**MATERIAL PROVIDED:**

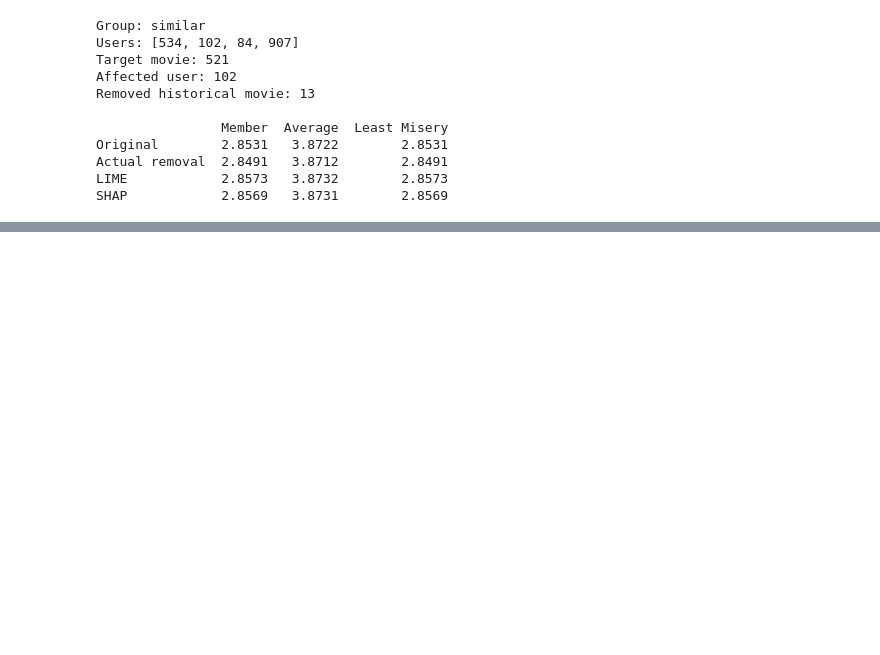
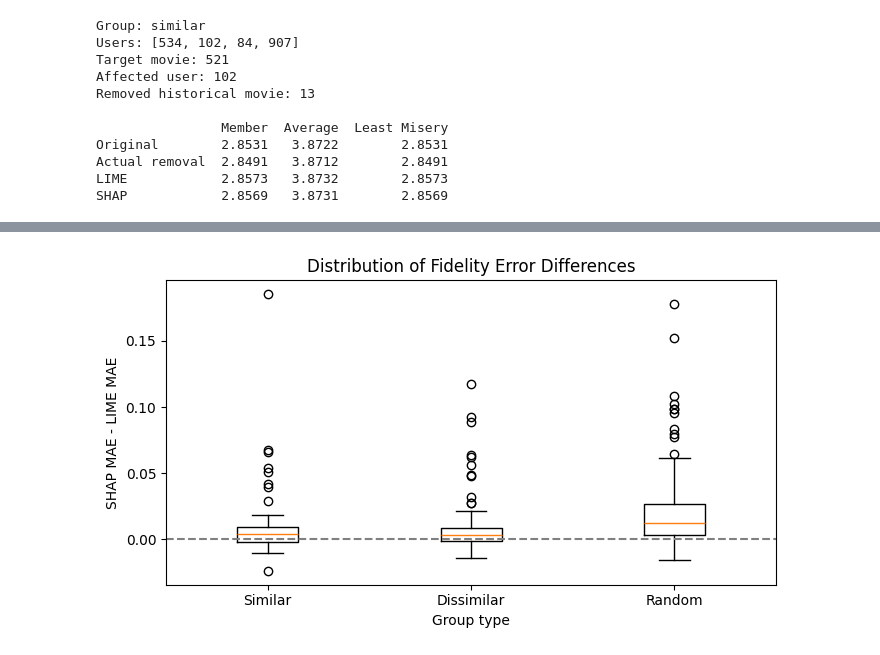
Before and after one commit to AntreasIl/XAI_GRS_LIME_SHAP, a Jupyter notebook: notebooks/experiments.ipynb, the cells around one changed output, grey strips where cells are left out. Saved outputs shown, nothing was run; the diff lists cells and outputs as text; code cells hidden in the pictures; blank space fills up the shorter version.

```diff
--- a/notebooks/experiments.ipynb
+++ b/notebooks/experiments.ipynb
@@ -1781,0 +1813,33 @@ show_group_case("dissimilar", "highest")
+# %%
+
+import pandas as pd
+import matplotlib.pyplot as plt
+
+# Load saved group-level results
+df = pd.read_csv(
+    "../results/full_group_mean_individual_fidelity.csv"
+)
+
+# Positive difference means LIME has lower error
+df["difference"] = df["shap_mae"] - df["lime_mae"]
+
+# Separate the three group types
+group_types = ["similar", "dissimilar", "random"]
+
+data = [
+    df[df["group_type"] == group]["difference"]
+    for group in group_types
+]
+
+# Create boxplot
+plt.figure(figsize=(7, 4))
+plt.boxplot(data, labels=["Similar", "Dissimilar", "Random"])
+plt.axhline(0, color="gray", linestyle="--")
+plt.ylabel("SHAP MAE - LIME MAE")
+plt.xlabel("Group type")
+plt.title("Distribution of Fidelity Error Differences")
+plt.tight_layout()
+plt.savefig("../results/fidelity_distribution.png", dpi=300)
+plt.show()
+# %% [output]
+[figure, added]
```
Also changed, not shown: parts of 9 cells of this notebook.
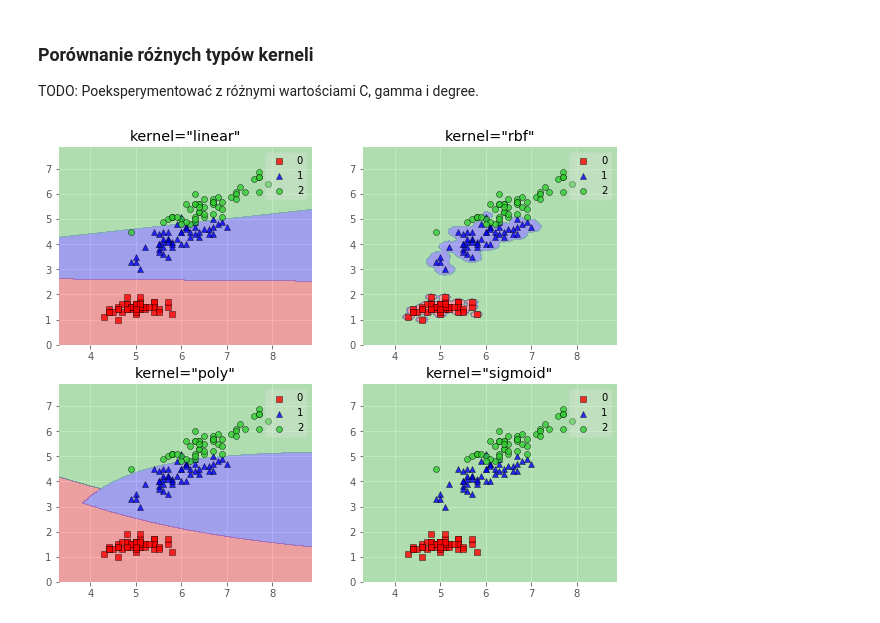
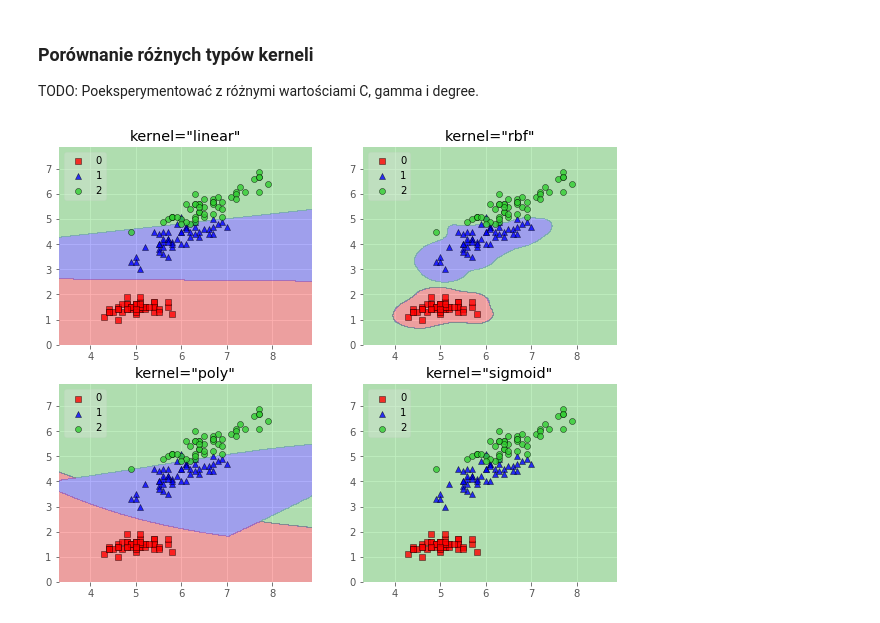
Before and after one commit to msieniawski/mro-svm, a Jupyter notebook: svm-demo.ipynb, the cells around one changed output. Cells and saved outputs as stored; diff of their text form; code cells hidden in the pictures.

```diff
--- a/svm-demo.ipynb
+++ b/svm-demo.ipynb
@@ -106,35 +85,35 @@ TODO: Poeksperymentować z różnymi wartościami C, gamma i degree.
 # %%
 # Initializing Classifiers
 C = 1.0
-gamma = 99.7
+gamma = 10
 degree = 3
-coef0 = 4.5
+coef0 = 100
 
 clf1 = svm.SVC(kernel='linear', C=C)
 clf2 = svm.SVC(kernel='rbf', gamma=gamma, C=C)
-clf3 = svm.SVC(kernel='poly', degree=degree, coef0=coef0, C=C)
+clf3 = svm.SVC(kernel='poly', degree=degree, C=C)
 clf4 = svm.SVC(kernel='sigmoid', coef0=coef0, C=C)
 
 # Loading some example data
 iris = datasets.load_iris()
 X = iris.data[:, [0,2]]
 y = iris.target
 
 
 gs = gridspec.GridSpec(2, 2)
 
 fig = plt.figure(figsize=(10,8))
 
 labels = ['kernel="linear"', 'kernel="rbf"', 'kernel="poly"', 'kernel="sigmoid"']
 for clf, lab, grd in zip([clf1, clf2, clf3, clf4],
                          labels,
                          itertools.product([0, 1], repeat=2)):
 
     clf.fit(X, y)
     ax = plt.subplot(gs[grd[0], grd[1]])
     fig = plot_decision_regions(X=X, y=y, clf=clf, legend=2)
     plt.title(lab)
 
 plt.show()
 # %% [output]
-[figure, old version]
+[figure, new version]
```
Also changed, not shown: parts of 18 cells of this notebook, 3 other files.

---

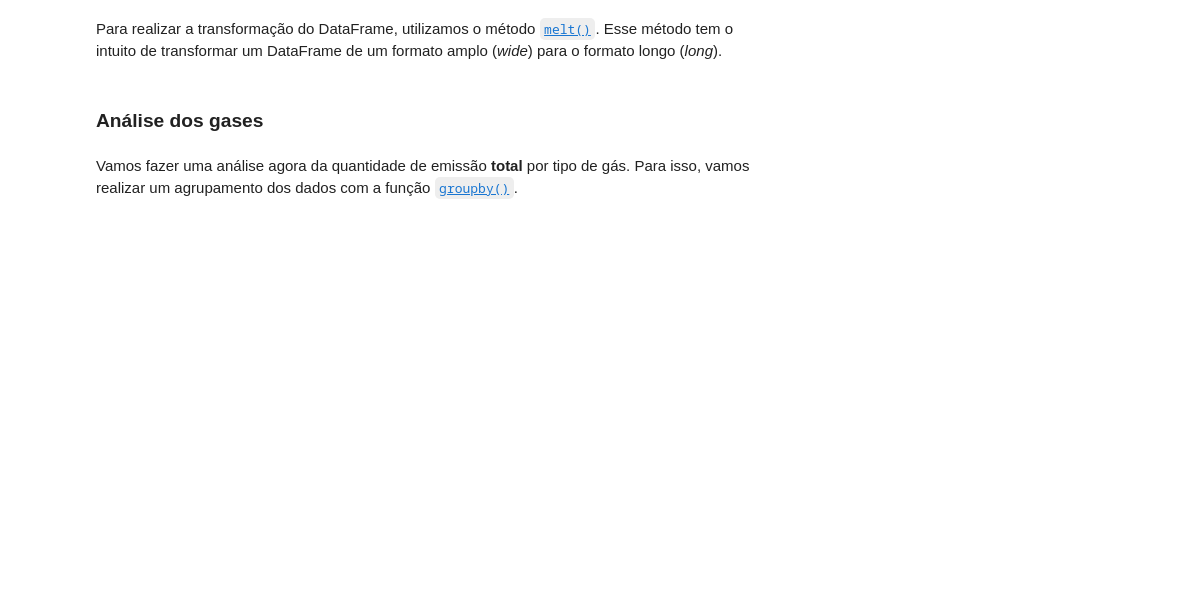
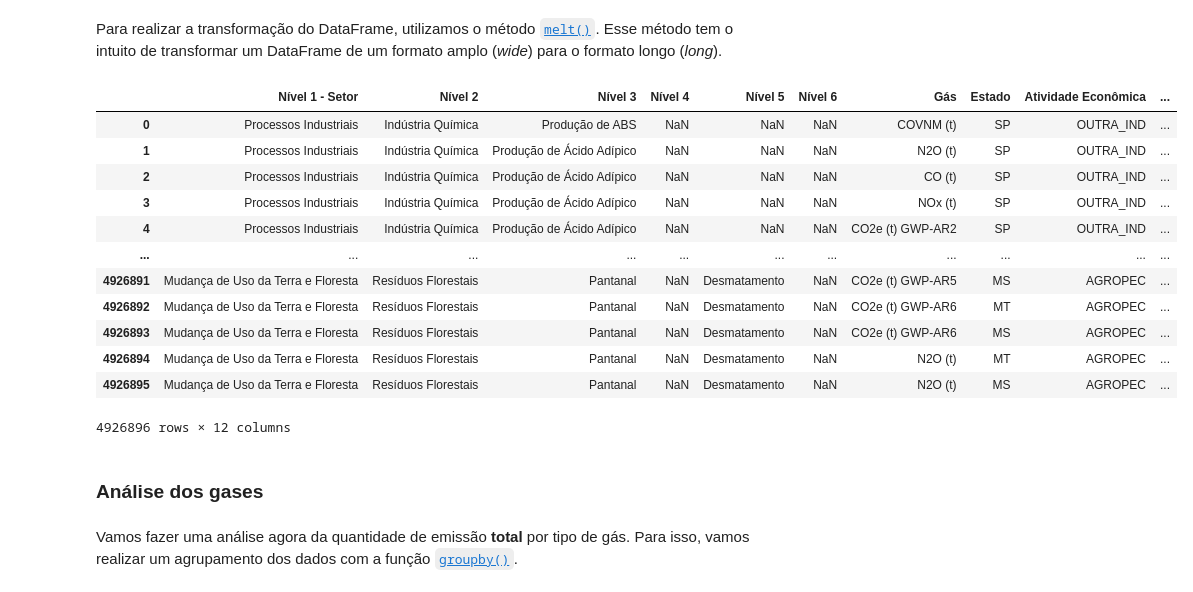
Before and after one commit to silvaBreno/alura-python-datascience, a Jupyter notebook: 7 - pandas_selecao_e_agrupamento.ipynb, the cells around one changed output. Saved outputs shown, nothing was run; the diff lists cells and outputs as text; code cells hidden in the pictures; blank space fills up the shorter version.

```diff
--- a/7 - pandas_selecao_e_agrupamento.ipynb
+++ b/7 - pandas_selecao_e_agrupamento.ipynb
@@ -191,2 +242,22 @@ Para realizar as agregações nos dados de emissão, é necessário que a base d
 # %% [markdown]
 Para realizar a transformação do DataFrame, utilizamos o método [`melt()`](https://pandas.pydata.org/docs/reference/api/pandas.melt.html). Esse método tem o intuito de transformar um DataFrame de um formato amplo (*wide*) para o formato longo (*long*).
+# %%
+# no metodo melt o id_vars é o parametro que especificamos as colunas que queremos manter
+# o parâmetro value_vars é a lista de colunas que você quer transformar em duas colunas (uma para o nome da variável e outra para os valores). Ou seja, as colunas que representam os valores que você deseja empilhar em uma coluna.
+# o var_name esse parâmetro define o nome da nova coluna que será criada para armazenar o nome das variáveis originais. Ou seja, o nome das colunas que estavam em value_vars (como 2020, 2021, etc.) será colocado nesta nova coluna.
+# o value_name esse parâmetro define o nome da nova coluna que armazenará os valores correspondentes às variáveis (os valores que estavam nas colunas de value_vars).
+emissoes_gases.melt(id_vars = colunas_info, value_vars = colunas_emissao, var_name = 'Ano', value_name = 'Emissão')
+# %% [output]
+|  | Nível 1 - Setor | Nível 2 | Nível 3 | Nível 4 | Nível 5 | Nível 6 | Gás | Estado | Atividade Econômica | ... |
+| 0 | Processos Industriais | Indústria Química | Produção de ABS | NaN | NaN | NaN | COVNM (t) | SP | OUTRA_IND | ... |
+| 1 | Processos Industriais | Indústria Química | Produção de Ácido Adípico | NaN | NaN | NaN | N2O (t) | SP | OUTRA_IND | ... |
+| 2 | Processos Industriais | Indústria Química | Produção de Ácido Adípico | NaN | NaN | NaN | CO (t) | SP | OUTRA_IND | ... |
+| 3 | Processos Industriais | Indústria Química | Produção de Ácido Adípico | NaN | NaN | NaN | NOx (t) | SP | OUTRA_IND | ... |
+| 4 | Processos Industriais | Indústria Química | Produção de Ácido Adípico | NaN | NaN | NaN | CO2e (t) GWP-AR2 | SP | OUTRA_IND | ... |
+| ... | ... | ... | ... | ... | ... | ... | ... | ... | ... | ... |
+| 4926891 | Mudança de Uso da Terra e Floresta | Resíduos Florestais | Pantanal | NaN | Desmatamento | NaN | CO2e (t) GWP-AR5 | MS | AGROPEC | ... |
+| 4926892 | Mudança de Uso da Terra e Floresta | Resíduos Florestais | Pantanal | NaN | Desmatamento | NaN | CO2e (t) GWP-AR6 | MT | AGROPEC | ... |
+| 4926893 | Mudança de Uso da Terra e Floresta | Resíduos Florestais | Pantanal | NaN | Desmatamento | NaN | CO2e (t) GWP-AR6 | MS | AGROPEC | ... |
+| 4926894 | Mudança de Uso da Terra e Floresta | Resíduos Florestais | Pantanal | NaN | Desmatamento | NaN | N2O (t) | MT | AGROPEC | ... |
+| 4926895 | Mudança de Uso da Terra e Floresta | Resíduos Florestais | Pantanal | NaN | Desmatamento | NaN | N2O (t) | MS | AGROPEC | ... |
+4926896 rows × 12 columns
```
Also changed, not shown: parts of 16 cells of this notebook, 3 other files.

**DESCRIPTION OF THE TASK:** Using the records above, copy each line that contains "parts".

**SOLUTION FOR THIS TASK:**
Also changed, not shown: parts of 9 cells of this notebook.
Also changed, not shown: parts of 18 cells of this notebook, 3 other files.
Also changed, not shown: parts of 16 cells of this notebook, 3 other files.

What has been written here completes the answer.